He attended Western Technical-Commercial School in Toronto and worked as a lithographer at McLaren Morris & Todd for 40 years until his retirement in 1998. Throughout his life he resided in several areas in the west end of Toronto, before moving to Georgetown in 1968 and then finally to Brampton in 2003.
Jim leaves behind his beloved wife Juliana Light, his sons James ‘Jamie’ Harrison (Jessica Black) and Terence ‘Terry’ Harrison (Maggie Harrison), his grandchildren Ava, Ryder, River, Piper and Rhodes. He was predeceased by his parents, his first spouse Karen Harrison (née Croswell), son Daniel, grandson Rhys, and his siblings Mike (Edna), Bill (Janet), Hank (Thora), and Adele (Jack).
Jim was a kind and dedicated helpmate to his wife while they cared for her mother Susan Light for many years. He is lovingly remembered by family and friends including Kit and Karen, Valerie and Garry, John, Ollie, Ed, Rafeena, Rob and his many nieces and nephews. Jim was a skilled athlete and sports fan who never met a baseball game he found boring. Summers at the family cottage in Minden were spent throwing a ball, pitching horseshoes, driving go-karts and swimming in South Lake. He even waterskied despite not being able to wear his glasses to do so. Practical jokes were the order of the day at the cottage.

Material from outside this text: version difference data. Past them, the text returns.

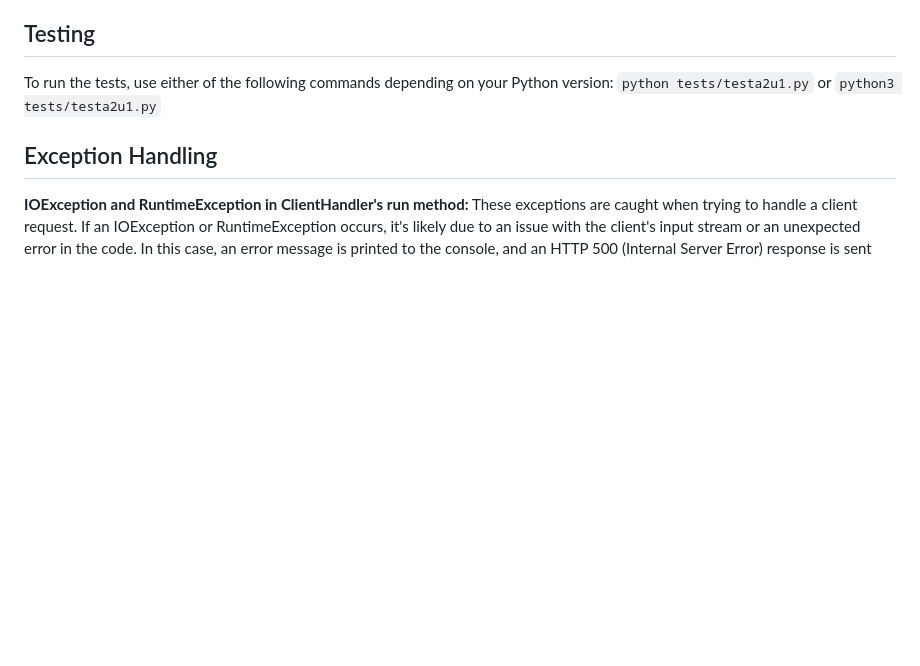
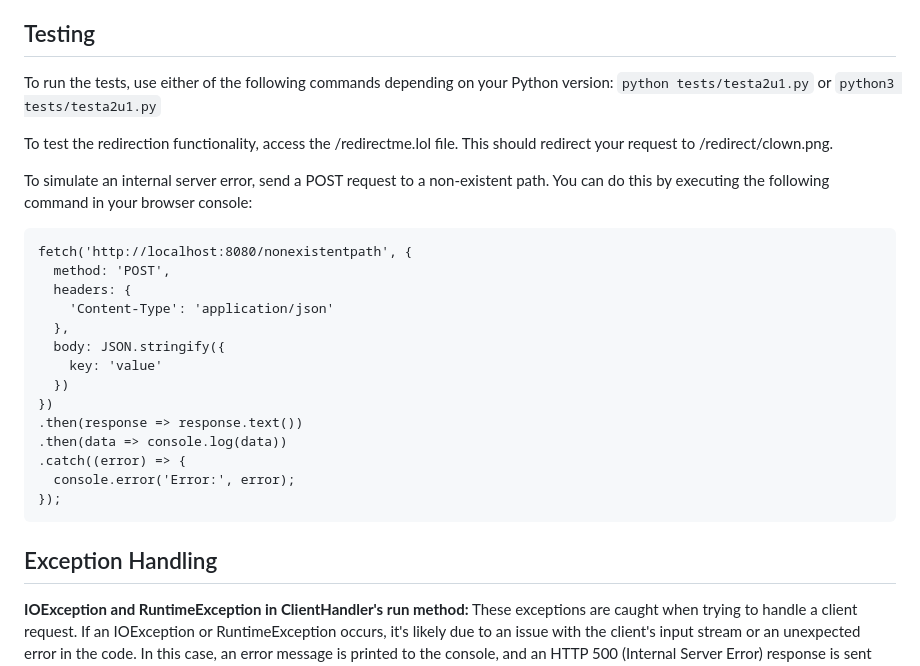
Before and after one commit to Unvares/java-web-server, a Markdown page: README.md, the part around the change. Rendered like a GitHub page; blank space fills up the shorter version.

Commit message:
chore: add instructions on how to test 302 code

````diff
--- a/README.md
+++ b/README.md
@@ -18,6 +18,26 @@ Once the files are compiled, you can run the server by providing two command-lin
 
 ## Testing
 To run the tests, use either of the following commands depending on your Python version: `python tests/testa2u1.py` or `python3 tests/testa2u1.py`
+
+To test the redirection functionality, access the /redirectme.lol file. This should redirect your request to /redirect/clown.png.
+
+To simulate an internal server error, send a POST request to a non-existent path. You can do this by executing the following command in your browser console:
+```
+fetch('http://localhost:8080/nonexistentpath', {
+  method: 'POST',
+  headers: {
+    'Content-Type': 'application/json'
+  },
+  body: JSON.stringify({
+    key: 'value'
+  })
+})
+.then(response => response.text())
+.then(data => console.log(data))
+.catch((error) => {
+  console.error('Error:', error);
+});
+```
 
 ## Exception Handling
 **IOException and RuntimeException in ClientHandler's run method:**  These exceptions are caught when trying to handle a client request. If an IOException or RuntimeException occurs, it's likely due to an issue with the client's input stream or an unexpected error in the code. In this case, an error message is printed to the console, and an HTTP 500 (Internal Server Error) response is sent back to the client. This is done to ensure that the client is informed of the server-side error. This can be seen in the code from lines 29 to 45 in src/ClientHandler.java.
````
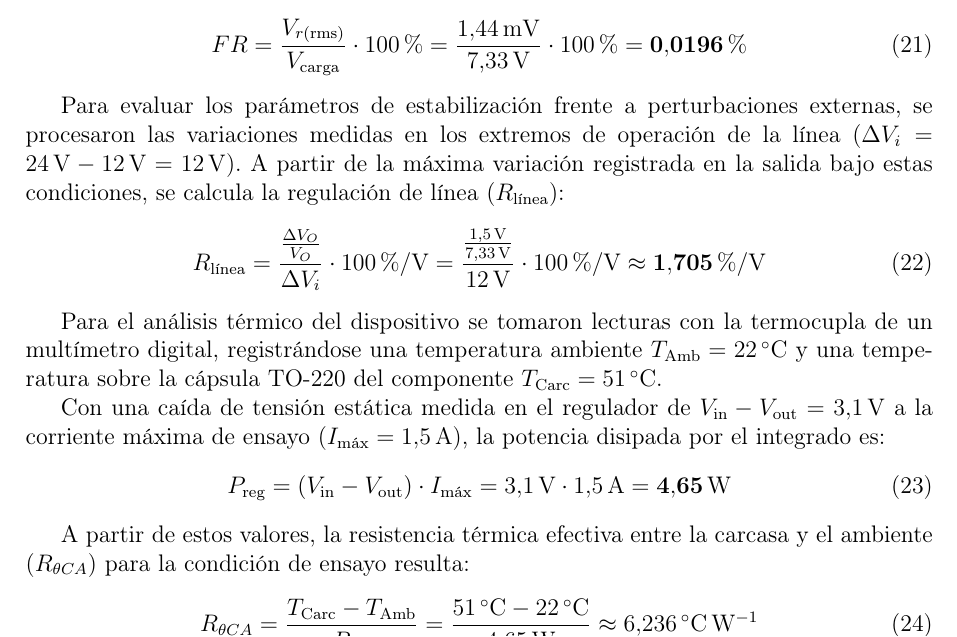
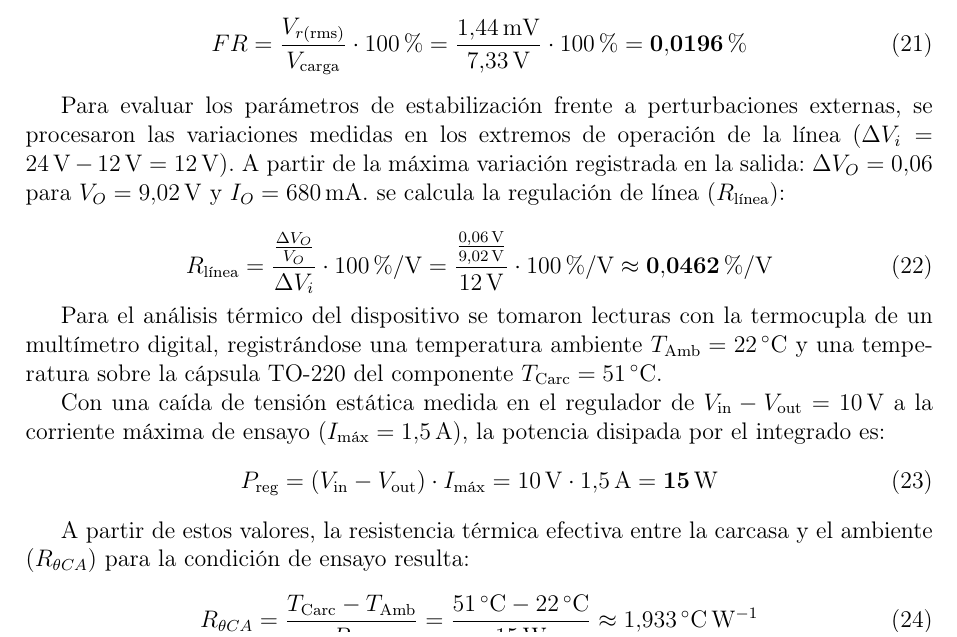
Before and after one commit to JuaniPedregoza/Electr-nica-Aplicada-, a LaTeX document (TP2_fuente_entrega/main.tex): part of page 5 of 9, cut so that both start at the same text. Compiled offline with pdfLaTeX.

Commit message:
Corrige cálculos con salida regulada

```diff
--- a/TP2_fuente_entrega/main.tex
+++ b/TP2_fuente_entrega/main.tex
@@ -230,23 +230,25 @@ Y el factor de ripple remanente en la salida resulta:
     FR = \frac{V_{r(\text{rms})}}{V_{\text{carga}}} \cdot 100\% = \frac{\SI{1.44}{\mV}}{\SI{7.33}{\V}} \cdot 100\% = \mathbf{0.0196\%}
 \end{equation}
 
-Para evaluar los parámetros de estabilización frente a perturbaciones externas, se procesaron las variaciones medidas en los extremos de operación de la línea ($\Delta V_i = \SI{24}{\V} - \SI{12}{\V} = \SI{12}{\V}$). A partir de la máxima variación registrada en la salida bajo estas condiciones, se calcula la regulación de línea ($R_{\text{línea}}$):
+Para evaluar los parámetros de estabilización frente a perturbaciones externas, se procesaron las variaciones medidas en
+los extremos de operación de la línea ($\Delta V_i = \SI{24}{\V} - \SI{12}{\V} = \SI{12}{\V}$).
+A partir de la máxima variación registrada en la salida: $\Delta V_O = 0.06$ para $V_O = \SI{9.02}{\V}$ y $I_O = \SI{680}{\mA} $.
+se calcula la regulación de línea ($R_{\text{línea}}$):
+
 \begin{equation}
-    R_{\text{línea}} = \frac{\frac{\Delta V_O}{V_O}}{\Delta V_i} \cdot 100\%/\text{V} = \frac{\frac{\SI{1.5}{\V}}{\SI{7.33}{\V}}}{\SI{12}{\V}} \cdot 100\%/\text{V} \approx \mathbf{1.705\%/\text{V}}
+    R_{\text{línea}} = \frac{\frac{\Delta V_O}{V_O}}{\Delta V_i} \cdot 100\%/\text{V} = \frac{\frac{\SI{0.06}{\V}}{\SI{9.02}{\V}}}{\SI{12}{\V}} \cdot 100\%/\text{V} \approx \mathbf{0.0462\%/\text{V}}
 \end{equation}
-
-
 
 Para el análisis térmico del dispositivo se tomaron lecturas con la termocupla de un multímetro digital, registrándose una temperatura ambiente $T_{\text{Amb}} = \SI{22}{\celsius}$ y una temperatura sobre la cápsula TO-220 del componente $T_{\text{Carc}} = \SI{51}{\celsius}$.
 
-Con una caída de tensión estática medida en el regulador de $V_{\text{in}} - V_{\text{out}} = \SI{3.1}{\V}$ a la corriente máxima de ensayo ($I_{\text{máx}} = \SI{1.5}{\A}$), la potencia disipada por el integrado es:
+Con una caída de tensión estática medida en el regulador de $V_{\text{in}} - V_{\text{out}} = \SI{10}{\V}$ a la corriente máxima de ensayo ($I_{\text{máx}} = \SI{1.5}{\A}$), la potencia disipada por el integrado es:
 \begin{equation}
-    P_{\text{reg}} = (V_{\text{in}} - V_{\text{out}}) \cdot I_{\text{máx}} = \SI{3.1}{\V} \cdot \SI{1.5}{\A} = \mathbf{4.65\,\text{W}}
+    P_{\text{reg}} = (V_{\text{in}} - V_{\text{out}}) \cdot I_{\text{máx}} = \SI{10}{\V} \cdot \SI{1.5}{\A} = \mathbf{15\,\text{W}}
 \end{equation}
 
 A partir de estos valores, la resistencia térmica efectiva entre la carcasa y el ambiente ($R_{\theta CA}$) para la condición de ensayo resulta:
 \begin{equation}
-    R_{\theta CA} = \frac{T_{\text{Carc}} - T_{\text{Amb}}}{P_{\text{reg}}} = \frac{\SI{51}{\celsius} - \SI{22}{\celsius}}{\SI{4.65}{\W}} \approx \SI{6.236}{\celsius\per\W}
+    R_{\theta CA} = \frac{T_{\text{Carc}} - T_{\text{Amb}}}{P_{\text{reg}}} = \frac{\SI{51}{\celsius} - \SI{22}{\celsius}}{\SI{15}{\W}} \approx \SI{1.933}{\celsius\per\W}
 \end{equation}
 
 %--------------------------------
```
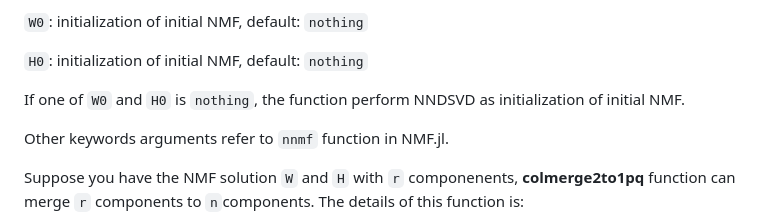
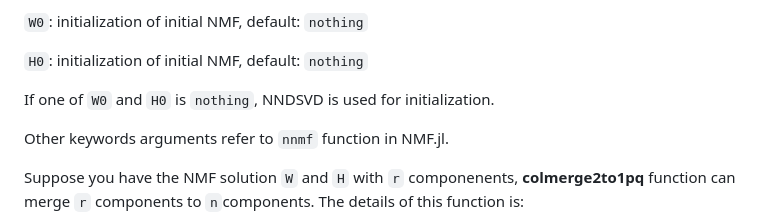
Before and after one commit to HolyLab/NMFMerge.jl, a Markdown page: README.md, the part around the change. Drawn GitHub-style.

Commit message:
Update README.md
Co-authored-by: Tim Holy <tim.holy@gmail.com>

```diff
--- a/README.md
+++ b/README.md
@@ -109,7 +109,8 @@ Keyword arguments:
 
 ``H0``: initialization of initial NMF, default: ``nothing``
 
-If one of ``W0`` and ``H0`` is ``nothing``, the function perform NNDSVD as initialization of initial NMF.
+If one of ``W0`` and ``H0`` is ``nothing``, NNDSVD is used for initialization.
+
 
 Other keywords arguments refer to ``nnmf`` function in NMF.jl.
 
```
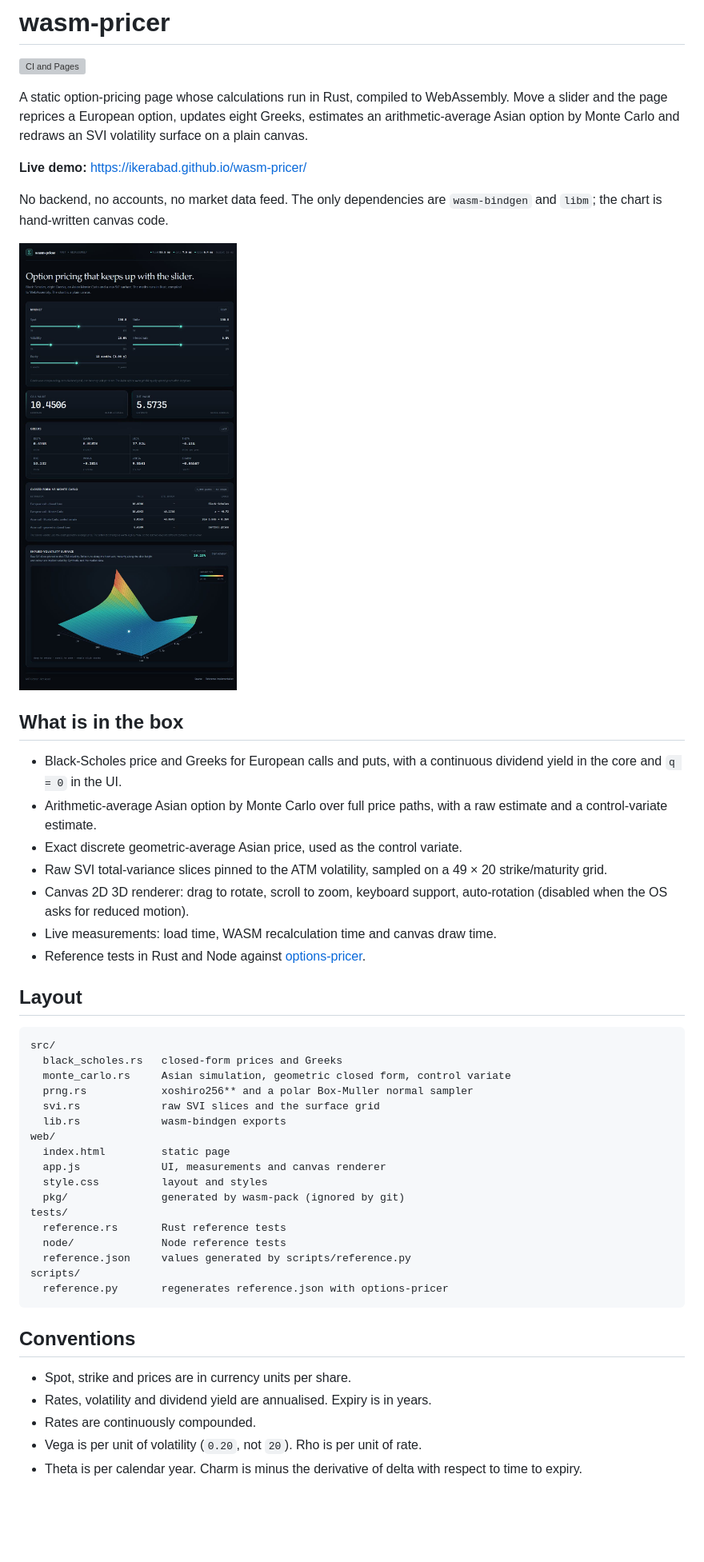
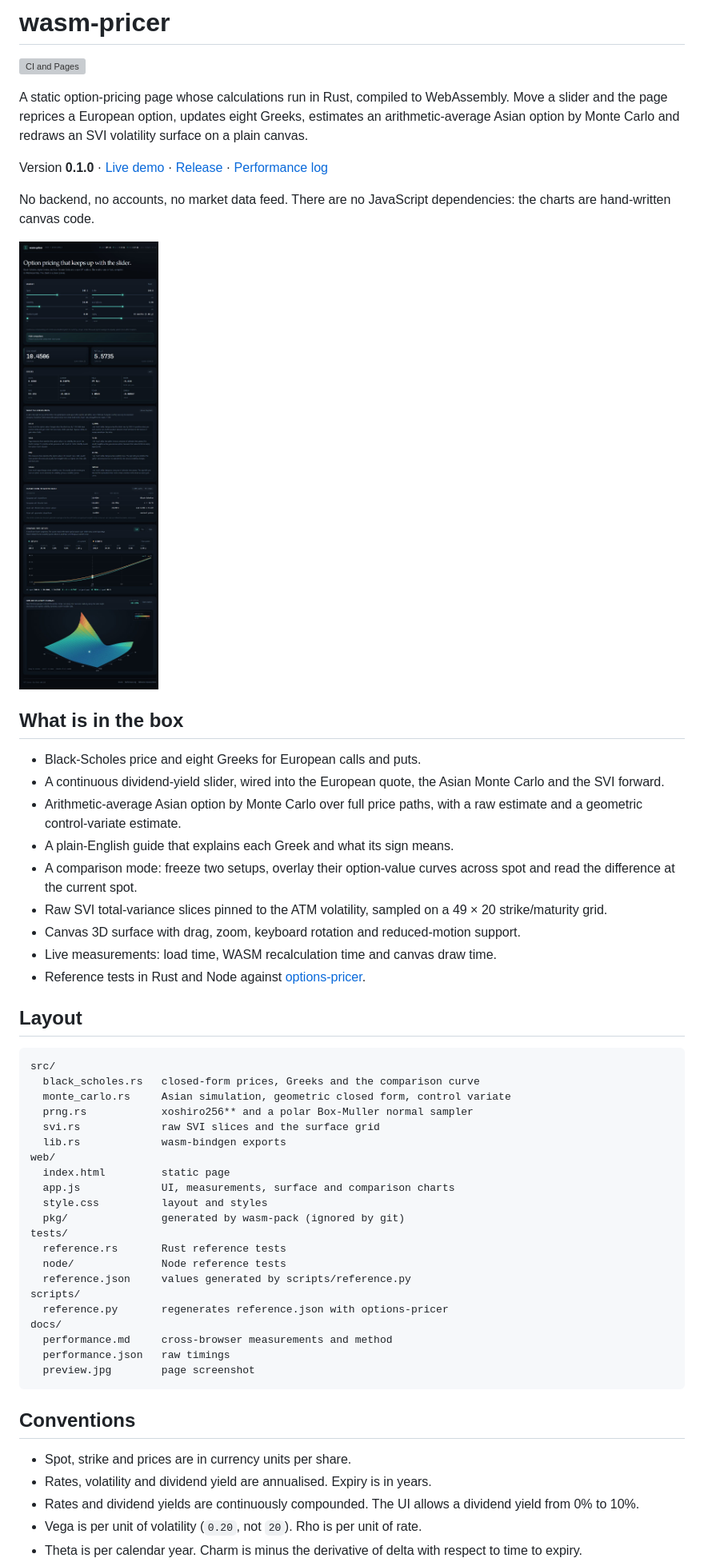
Before and after one commit to IkerAbad/wasm-pricer, a Markdown page: README.md, the part around one of its changes. Shown at 80% size. Rendered like a GitHub page; pictures changed too: docs/preview.jpg; blank space fills up the shorter version; grey boxes are pictures that could not be loaded.

Commit message:
Publish cross-browser timings and document v0.1.0

````diff
--- a/README.md
+++ b/README.md
@@ -7,24 +7,29 @@ WebAssembly. Move a slider and the page reprices a European option, updates
 eight Greeks, estimates an arithmetic-average Asian option by Monte Carlo and
 redraws an SVI volatility surface on a plain canvas.
 
-**Live demo:** https://ikerabad.github.io/wasm-pricer/
+Version **0.1.0** · [Live demo](https://ikerabad.github.io/wasm-pricer/) ·
+[Release](https://github.com/IkerAbad/wasm-pricer/releases/tag/v0.1.0) ·
+[Performance log](docs/performance.md)
 
-No backend, no accounts, no market data feed. The only dependencies are
-`wasm-bindgen` and `libm`; the chart is hand-written canvas code.
+No backend, no accounts, no market data feed. There are no JavaScript
+dependencies: the charts are hand-written canvas code.
 
 ![wasm-pricer screenshot](docs/preview.jpg)
 
 ## What is in the box
 
-- Black-Scholes price and Greeks for European calls and puts, with a continuous
-  dividend yield in the core and `q = 0` in the UI.
+- Black-Scholes price and eight Greeks for European calls and puts.
+- A continuous dividend-yield slider, wired into the European quote, the Asian
+  Monte Carlo and the SVI forward.
 - Arithmetic-average Asian option by Monte Carlo over full price paths, with a
-  raw estimate and a control-variate estimate.
-- Exact discrete geometric-average Asian price, used as the control variate.
+  raw estimate and a geometric control-variate estimate.
+- A plain-English guide that explains each Greek and what its sign means.
+- A comparison mode: freeze two setups, overlay their option-value curves
+  across spot and read the difference at the current spot.
 - Raw SVI total-variance slices pinned to the ATM volatility, sampled on a
   49 × 20 strike/maturity grid.
-- Canvas 2D 3D renderer: drag to rotate, scroll to zoom, keyboard support,
-  auto-rotation (disabled when the OS asks for reduced motion).
+- Canvas 3D surface with drag, zoom, keyboard rotation and reduced-motion
+  support.
 - Live measurements: load time, WASM recalculation time and canvas draw time.
 - Reference tests in Rust and Node against
   [options-pricer](https://github.com/IkerAbad/options-pricer).
@@ -33,14 +38,14 @@ No backend, no accounts, no market data feed. The only dependencies are
 
 ```text
 src/
-  black_scholes.rs   closed-form prices and Greeks
+  black_scholes.rs   closed-form prices, Greeks and the comparison curve
   monte_carlo.rs     Asian simulation, geometric closed form, control variate
   prng.rs            xoshiro256** and a polar Box-Muller normal sampler
   svi.rs             raw SVI slices and the surface grid
   lib.rs             wasm-bindgen exports
 web/
   index.html         static page
-  app.js             UI, measurements and canvas renderer
+  app.js             UI, measurements, surface and comparison charts
   style.css          layout and styles
   pkg/               generated by wasm-pack (ignored by git)
 tests/
@@ -49,13 +54,18 @@ tests/
   reference.json     values generated by scripts/reference.py
 scripts/
   reference.py       regenerates reference.json with options-pricer
+docs/
+  performance.md     cross-browser measurements and method
+  performance.json   raw timings
+  preview.jpg        page screenshot
 ```
 
 ## Conventions
 
 - Spot, strike and prices are in currency units per share.
 - Rates, volatility and dividend yield are annualised. Expiry is in years.
-- Rates are continuously compounded.
+- Rates and dividend yields are continuously compounded. The UI allows a
+  dividend yield from 0% to 10%.
 - Vega is per unit of volatility (`0.20`, not `20`). Rho is per unit of rate.
 - Theta is per calendar year. Charm is minus the derivative of delta with
   respect to time to expiry.
````
Also changed, not shown: other parts of README.md (+48 -20 lines), docs/performance.md (added, +69 -0 lines), 1 other file.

He was passionate about historic Toronto including the Toronto Maple Leafs baseball team, not to mention the hockey team. In the 70s he was a country music fan, but he also had a deep love of the blues and so enjoyed learning about its history in his retirement years. He loved to dance and was thrilled by boogie-woogie, Stevie Wonder, and would sit for hours watching and bopping to Polish polka bands on YouTube. He also soaked up all the Film Noir they showed on TCM while munching on popcorn and reliving his youth when he could get into a theatre for about a dime. He had a flair for writing and said that in a different life he might have been a journalist. Family was of the highest importance to him and he always looked forward to the chance to get together and have a laugh. He taught friends and family the importance of being kind to one another, something his family will continue to do in his honour. He will be greatly missed.
- You’ll Never Walk Alone, Fuffy -
Jim will be cremated and though there is no service planned at this time a memorial will likely be arranged later.
If you wish to make a donation, please direct it to the Oncology Ward at Brampton Civic Hospital or to the Rockwood United Church.